**Task brief:**
Count every line below containing "motion"; state the number only.
Input records: Begin
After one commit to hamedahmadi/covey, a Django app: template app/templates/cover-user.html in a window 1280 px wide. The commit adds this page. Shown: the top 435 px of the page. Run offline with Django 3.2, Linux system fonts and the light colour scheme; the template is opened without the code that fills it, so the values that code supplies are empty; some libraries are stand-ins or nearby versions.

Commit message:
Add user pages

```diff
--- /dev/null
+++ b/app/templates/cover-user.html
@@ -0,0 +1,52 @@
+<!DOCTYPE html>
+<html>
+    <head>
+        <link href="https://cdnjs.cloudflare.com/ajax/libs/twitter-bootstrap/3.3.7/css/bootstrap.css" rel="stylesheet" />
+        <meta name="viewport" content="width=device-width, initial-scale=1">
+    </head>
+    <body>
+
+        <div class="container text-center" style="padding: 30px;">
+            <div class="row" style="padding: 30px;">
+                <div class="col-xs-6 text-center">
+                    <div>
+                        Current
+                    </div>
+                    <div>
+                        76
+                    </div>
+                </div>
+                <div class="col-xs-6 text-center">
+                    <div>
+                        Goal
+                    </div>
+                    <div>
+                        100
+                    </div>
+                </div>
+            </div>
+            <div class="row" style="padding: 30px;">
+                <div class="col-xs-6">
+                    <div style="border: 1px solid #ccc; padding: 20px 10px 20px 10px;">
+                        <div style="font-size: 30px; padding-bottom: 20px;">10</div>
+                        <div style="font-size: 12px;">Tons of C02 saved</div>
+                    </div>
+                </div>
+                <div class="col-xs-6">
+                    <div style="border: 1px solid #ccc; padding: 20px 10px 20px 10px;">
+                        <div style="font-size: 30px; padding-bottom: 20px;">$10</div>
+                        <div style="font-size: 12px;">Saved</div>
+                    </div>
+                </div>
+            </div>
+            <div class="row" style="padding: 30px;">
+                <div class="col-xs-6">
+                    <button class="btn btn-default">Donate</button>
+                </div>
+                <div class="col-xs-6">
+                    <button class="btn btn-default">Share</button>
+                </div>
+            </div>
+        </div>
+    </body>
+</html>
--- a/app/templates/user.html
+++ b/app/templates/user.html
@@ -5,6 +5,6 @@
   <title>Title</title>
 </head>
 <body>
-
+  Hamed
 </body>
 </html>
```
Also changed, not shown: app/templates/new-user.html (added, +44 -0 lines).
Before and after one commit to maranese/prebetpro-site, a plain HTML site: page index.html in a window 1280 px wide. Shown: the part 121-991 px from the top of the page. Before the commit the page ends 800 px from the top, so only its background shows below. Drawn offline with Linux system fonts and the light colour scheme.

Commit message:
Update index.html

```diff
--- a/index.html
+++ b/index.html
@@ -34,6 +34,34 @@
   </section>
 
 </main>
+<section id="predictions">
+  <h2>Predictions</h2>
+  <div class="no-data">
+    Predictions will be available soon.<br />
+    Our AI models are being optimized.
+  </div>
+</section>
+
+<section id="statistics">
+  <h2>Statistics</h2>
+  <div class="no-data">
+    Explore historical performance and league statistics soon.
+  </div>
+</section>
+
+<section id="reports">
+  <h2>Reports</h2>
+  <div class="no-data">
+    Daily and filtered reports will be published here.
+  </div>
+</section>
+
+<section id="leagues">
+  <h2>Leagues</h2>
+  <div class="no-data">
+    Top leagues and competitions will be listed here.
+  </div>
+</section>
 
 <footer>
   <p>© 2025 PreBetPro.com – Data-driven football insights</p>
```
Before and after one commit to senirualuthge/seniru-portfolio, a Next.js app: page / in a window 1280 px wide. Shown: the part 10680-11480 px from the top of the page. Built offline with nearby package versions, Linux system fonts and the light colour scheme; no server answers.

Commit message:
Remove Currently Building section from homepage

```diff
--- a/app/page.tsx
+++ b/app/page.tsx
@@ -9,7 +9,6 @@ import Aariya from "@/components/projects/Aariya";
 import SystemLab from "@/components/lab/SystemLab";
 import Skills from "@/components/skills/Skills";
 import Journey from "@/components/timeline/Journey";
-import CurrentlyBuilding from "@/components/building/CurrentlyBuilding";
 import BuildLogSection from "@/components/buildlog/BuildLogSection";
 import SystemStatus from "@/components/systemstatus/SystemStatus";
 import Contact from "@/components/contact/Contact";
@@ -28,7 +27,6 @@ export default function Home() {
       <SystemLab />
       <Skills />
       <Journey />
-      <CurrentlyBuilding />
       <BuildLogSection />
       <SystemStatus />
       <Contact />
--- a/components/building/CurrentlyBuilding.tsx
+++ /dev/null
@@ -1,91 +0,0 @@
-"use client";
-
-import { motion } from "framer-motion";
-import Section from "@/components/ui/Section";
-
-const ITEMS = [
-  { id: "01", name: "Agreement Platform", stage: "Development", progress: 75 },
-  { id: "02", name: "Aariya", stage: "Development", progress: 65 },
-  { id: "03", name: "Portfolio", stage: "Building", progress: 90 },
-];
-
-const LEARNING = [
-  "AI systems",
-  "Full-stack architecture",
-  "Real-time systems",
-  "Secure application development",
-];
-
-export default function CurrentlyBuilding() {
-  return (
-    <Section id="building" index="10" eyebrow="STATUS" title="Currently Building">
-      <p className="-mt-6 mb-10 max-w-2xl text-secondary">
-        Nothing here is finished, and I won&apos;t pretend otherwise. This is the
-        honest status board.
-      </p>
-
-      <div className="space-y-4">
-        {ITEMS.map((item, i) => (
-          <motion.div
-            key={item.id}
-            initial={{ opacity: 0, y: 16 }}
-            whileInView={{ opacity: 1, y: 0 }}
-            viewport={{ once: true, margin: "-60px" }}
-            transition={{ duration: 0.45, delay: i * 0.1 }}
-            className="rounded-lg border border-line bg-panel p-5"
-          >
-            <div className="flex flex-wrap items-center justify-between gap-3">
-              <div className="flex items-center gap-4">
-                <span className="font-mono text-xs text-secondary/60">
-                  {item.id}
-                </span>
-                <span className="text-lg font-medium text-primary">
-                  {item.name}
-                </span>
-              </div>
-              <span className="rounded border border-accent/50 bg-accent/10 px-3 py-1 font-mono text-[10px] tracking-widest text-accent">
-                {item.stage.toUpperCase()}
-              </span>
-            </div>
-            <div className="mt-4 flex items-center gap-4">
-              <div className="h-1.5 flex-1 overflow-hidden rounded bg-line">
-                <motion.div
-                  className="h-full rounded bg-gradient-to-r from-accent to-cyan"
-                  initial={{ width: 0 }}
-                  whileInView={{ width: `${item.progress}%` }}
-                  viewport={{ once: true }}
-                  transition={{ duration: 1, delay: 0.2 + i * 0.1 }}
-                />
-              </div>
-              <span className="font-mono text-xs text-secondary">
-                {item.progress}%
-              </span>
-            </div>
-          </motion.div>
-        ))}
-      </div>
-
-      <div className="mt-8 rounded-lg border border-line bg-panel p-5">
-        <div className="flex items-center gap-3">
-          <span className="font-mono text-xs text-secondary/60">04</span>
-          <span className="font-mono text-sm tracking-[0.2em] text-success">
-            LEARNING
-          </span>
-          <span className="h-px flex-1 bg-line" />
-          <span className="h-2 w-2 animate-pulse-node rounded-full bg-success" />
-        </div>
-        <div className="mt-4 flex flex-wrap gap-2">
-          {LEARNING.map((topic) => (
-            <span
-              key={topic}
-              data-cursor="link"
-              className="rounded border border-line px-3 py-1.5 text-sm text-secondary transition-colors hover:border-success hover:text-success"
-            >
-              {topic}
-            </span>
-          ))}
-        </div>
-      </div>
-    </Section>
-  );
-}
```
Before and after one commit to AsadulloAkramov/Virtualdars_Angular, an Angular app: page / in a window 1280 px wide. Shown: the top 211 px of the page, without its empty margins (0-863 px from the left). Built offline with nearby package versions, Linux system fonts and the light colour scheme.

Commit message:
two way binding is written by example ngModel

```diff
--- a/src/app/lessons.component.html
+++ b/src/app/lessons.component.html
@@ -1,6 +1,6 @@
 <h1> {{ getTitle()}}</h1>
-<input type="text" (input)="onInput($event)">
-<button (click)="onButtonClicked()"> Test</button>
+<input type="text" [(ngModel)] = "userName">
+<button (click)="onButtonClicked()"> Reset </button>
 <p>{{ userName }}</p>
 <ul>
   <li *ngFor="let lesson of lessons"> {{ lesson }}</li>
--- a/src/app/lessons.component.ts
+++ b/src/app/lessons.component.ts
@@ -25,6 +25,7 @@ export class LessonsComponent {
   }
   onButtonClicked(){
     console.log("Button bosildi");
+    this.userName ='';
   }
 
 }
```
Input records: End
**Exercise result:**
4